START Supplied data

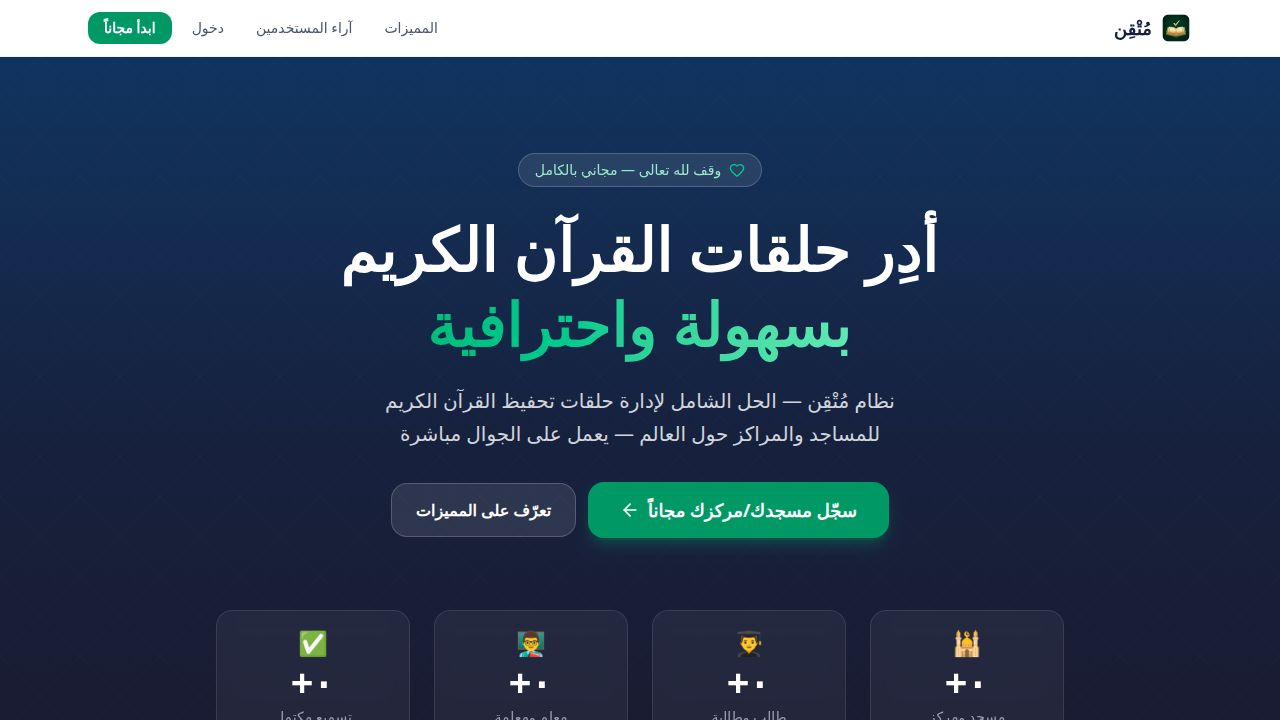
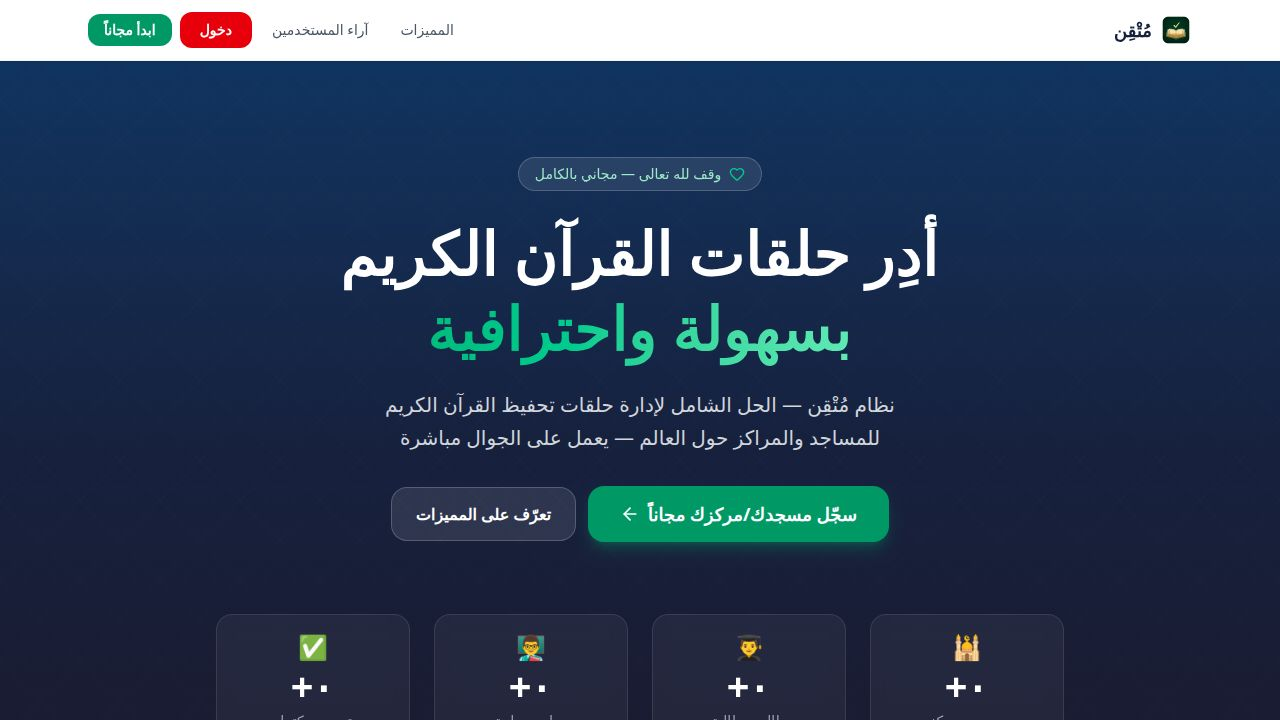
Make the login button larger and red
Update the login button on the landing page with new styling, increasing its size and changing its color to red.

Replit-Commit-Author: Agent
Replit-Commit-Session-Id: 992f2bd2-41fe-4f78-9816-792c92d9af34
Replit-Commit-Checkpoint-Type: full_checkpoint
Replit-Commit-Event-Id: 5071a926-289b-4fde-b4e6-6fe38c0674f6
Replit-Commit-Screenshot-Url: https://storage.googleapis.com/screenshot-production-us-central1/6a2050a8-fd7e-45c1-adf7-1c8fe9224f89/992f2bd2-41fe-4f78-9816-792c92d9af34/yKOEQO3
Replit-Helium-Checkpoint-Created: true

diff --git a/client/src/pages/LandingPage.tsx b/client/src/pages/LandingPage.tsx
@@ -138,7 +138,7 @@ export default function LandingPage() {
           <div className="flex items-center gap-1 sm:gap-2">
             <a href="#features" className="hidden sm:inline text-sm text-gray-600 hover:text-emerald-700 px-3 py-1.5" data-testid="link-nav-features">المميزات</a>
             <a href="#testimonials" className="hidden sm:inline text-sm text-gray-600 hover:text-emerald-700 px-3 py-1.5" data-testid="link-nav-testimonials">آراء المستخدمين</a>
-            <a href="/login" className="text-sm text-gray-600 hover:text-emerald-700 px-3 py-1.5" data-testid="link-login">دخول</a>
+            <a href="/login" className="text-sm bg-red-600 text-white px-5 py-2 rounded-lg font-semibold hover:bg-red-700 transition-colors" data-testid="link-login">دخول</a>
             <a href="#register" className="text-sm bg-emerald-600 text-white px-4 py-1.5 rounded-lg font-semibold hover:bg-emerald-700 transition-colors" data-testid="link-register-top">ابدأ مجاناً</a>
           </div>
         </div>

END Supplied data

— Assigned task —
Lines containing the word "Checkpoint": copy every one of them from the records above.

— Finished exercise —
Replit-Commit-Checkpoint-Type: full_checkpoint
Replit-Helium-Checkpoint-Created: true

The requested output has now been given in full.